blindness (color vision deficiency) is a condition in which certain colors
cannot be detected. There are two types of color vision difficulties: inherited
(congenital) problems that you have at birth, and problems that develop later
born with color vision problems are unaware what they see is different from
what others see unless it is pointed out to them. People with acquired color
vision problems are aware that something has gone wrong with their color
color vision defects usually pass from mother to son. These defects are due to
partial or complete lack of the light-sensitive photoreceptors (cones) in the
retina, the layer of light-sensitive nerve cells lining the back of the eye.
Cones distinguish the colors red, green and blue through visual pigment present
in the normal human eye. Problems with color vision occur when the amount of
pigment per cone is reduced or one or more of the three cone systems are
absent. This limits the ability to distinguish between greens and reds, and
occasionally blues. It involves both eyes equally and remains stable throughout
are different degrees of color blindness. Some people with mild color
deficiencies can see colors normally in good light but have difficulty in dim
light. Others can't distinguish certain colors in any light. In the most severe

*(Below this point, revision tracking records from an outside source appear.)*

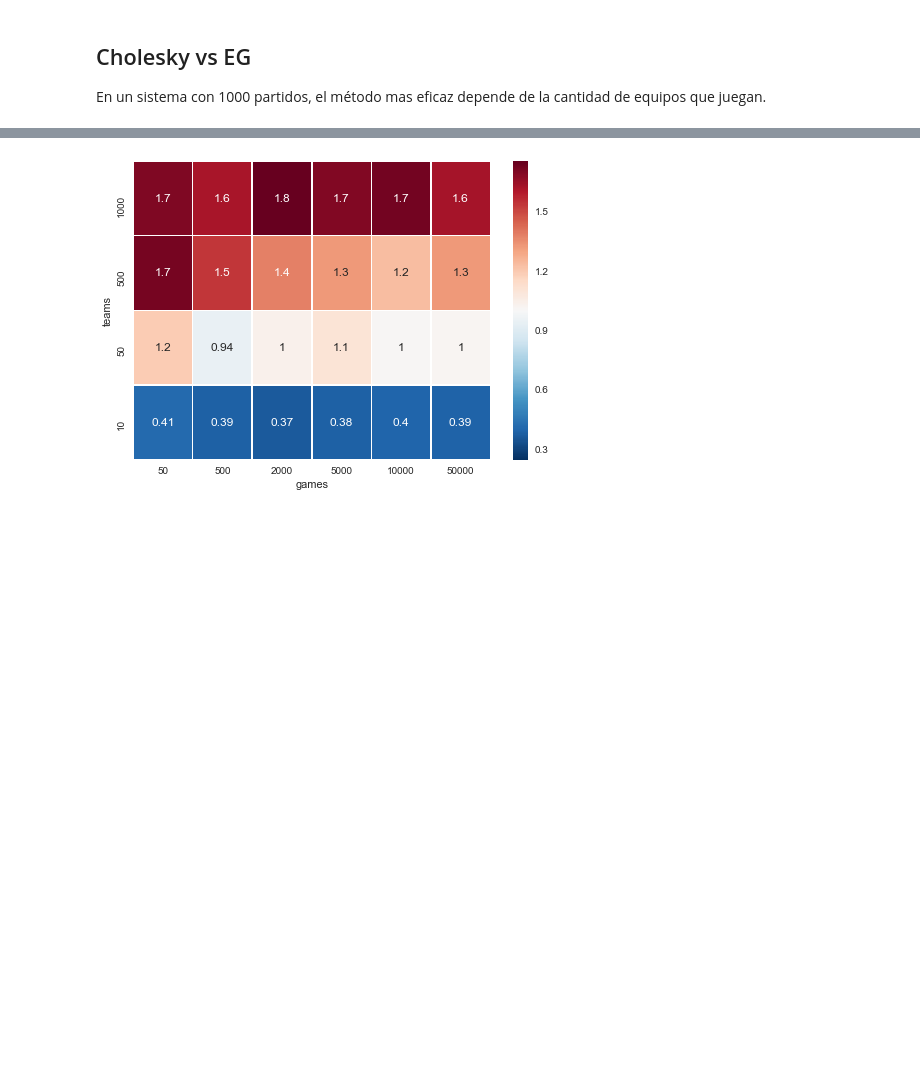
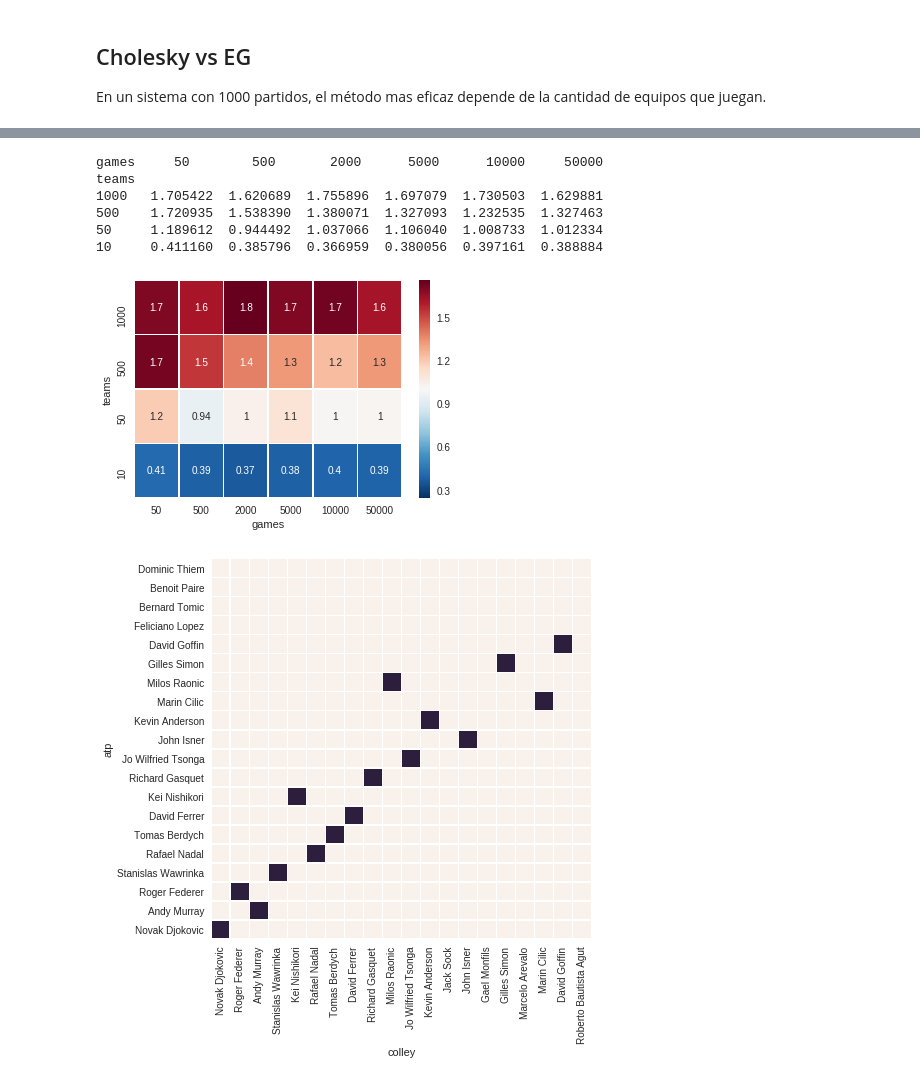
Before and after one commit to smcsicardi/metnum-tp1, a Jupyter notebook: src/grafiquitos.ipynb, the cells around one changed output, grey strips where cells are left out. Drawn from its saved outputs; the diff is of its cells as text; code cells hidden in the pictures; blank space fills up the shorter version.

```diff
--- a/src/grafiquitos.ipynb
+++ b/src/grafiquitos.ipynb
@@ -98,8 +156,73 @@ for t in [10,50,500,1000]:
 
 df = pd.DataFrame(d)
 df = df.pivot('teams', 'games', 'ratio')[::-1]
+print df
 sns.heatmap(df, annot=True, linewidths=.5, center=1)
-#plt.savefig('heatmap.png', format='png', bbox_inches = 'tight', dpi = 100)
+plt.savefig('imagenes/heatmap.png', format='png', bbox_inches = 'tight', dpi = 200)
 plt.show()
 # %% [output]
+games     50        500       2000      5000      10000     50000
+teams
+1000   1.705422  1.620689  1.755896  1.697079  1.730503  1.629881
+500    1.720935  1.538390  1.380071  1.327093  1.232535  1.327463
+50     1.189612  0.944492  1.037066  1.106040  1.008733  1.012334
+10     0.411160  0.385796  0.366959  0.380056  0.397161  0.388884
-[figure, old version]
+[figure, new version]
+# %%
+colley = ['Novak Djokovic',
+ 'Roger Federer',
+ 'Andy Murray',
+ 'Stanislas Wawrinka',
+ 'Kei Nishikori',
+ 'Rafael Nadal',
+ 'Tomas Berdych',
+ 'David Ferrer',
+ 'Richard Gasquet',
+ 'Milos Raonic',
+ 'Jo Wilfried Tsonga',
+ 'Kevin Anderson',
+ 'Jack Sock',
+ 'John Isner',
+ 'Gael Monfils',
+ 'Gilles Simon',
+ 'Marcelo Arevalo',
+ 'Marin Cilic',
+ 'David Goffin',
+ 'Roberto Bautista Agut']
+atp = ['Novak Djokovic',
+ 'Andy Murray',
+ 'Roger Federer',
+ 'Stanislas Wawrinka',
+ 'Rafael Nadal',
+ 'Tomas Berdych',
+ 'David Ferrer',
+ 'Kei Nishikori',
+ 'Richard Gasquet',
+ 'Jo Wilfried Tsonga',
+ 'John Isner',
+ 'Kevin Anderson',
+ 'Marin Cilic',
+ 'Milos Raonic',
+ 'Gilles Simon',
+ 'David Goffin',
+ 'Feliciano Lopez',
+ 'Bernard Tomic',
+ 'Benoit Paire',
+ 'Dominic Thiem']
+
+d = {'atp':[],'colley':[],'x':[]}
+
+for t1 in atp:
+    for t2 in colley:
+        d["atp"].append(t1)
+        d["colley"].append(t2)
+        d["x"].append(1 if t1==t2 else 0)
+
+df = pd.DataFrame(d)
+df = df.pivot('atp', 'colley', 'x').reindex_axis(reversed(atp), axis=0).reindex_axis(colley, axis=1)
+
+plt.figure(figsize=(7, 7))
+sns.heatmap(df, cbar=False, linewidths=0.5, square=True)
+plt.savefig('imagenes/ranking.png', format='png', bbox_inches = 'tight', dpi = 200)
+# %% [output]
+[figure, added]
```
Also changed, not shown: parts of 2 cells of this notebook, 7 other files.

form of color blindness everything is seen in shades of gray.
in the most severe form, color blindness does not affect the sharpness of
vision at all. It does not correlate with low intelligence or learning

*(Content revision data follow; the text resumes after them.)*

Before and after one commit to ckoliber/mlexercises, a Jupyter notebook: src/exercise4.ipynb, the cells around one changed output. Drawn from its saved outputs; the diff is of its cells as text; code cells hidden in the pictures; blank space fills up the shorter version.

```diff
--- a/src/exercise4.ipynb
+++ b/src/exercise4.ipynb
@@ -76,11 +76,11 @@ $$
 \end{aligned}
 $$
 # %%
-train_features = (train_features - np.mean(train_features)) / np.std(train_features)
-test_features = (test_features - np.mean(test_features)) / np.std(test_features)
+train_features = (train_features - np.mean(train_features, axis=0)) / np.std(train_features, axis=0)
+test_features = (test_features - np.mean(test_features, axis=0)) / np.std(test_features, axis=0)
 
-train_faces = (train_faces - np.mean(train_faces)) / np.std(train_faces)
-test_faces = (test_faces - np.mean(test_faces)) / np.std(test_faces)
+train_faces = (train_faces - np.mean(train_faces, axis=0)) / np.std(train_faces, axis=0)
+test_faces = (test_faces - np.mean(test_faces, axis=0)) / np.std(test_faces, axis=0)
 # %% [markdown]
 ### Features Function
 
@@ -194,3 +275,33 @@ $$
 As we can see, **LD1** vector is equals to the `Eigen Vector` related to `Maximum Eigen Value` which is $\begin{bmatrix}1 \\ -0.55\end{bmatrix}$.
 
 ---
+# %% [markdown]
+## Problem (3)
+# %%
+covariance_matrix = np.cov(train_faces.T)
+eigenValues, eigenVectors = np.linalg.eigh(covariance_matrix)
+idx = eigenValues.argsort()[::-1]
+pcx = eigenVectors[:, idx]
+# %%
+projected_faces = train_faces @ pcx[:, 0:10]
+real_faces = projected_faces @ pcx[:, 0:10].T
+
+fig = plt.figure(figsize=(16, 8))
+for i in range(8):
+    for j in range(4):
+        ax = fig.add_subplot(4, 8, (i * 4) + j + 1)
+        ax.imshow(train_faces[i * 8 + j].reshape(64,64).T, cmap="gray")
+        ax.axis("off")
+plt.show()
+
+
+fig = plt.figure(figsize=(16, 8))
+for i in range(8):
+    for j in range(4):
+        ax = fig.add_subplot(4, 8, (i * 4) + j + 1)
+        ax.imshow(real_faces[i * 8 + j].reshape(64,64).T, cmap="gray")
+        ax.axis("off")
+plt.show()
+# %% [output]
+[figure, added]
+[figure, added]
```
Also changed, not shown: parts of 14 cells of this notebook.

color vision problems that occur later in life are a result of disease, trauma,
toxic effects from drugs, metabolic disease, or vascular disease. Color vision
defects from disease are less understood than congenital color vision problems.
There is often uneven involvement of the eyes and the color vision defect will
usually be progressive. Acquired color vision loss can be the result of damage
to the retina or optic nerve.
is no treatment for color blindness. It usually does not cause any significant
disability. It can, however, prevent employment in an increasing number of
in color vision can signify a more serious condition. Anyone who experiences a
significant change in color perception should see an ophthalmologist.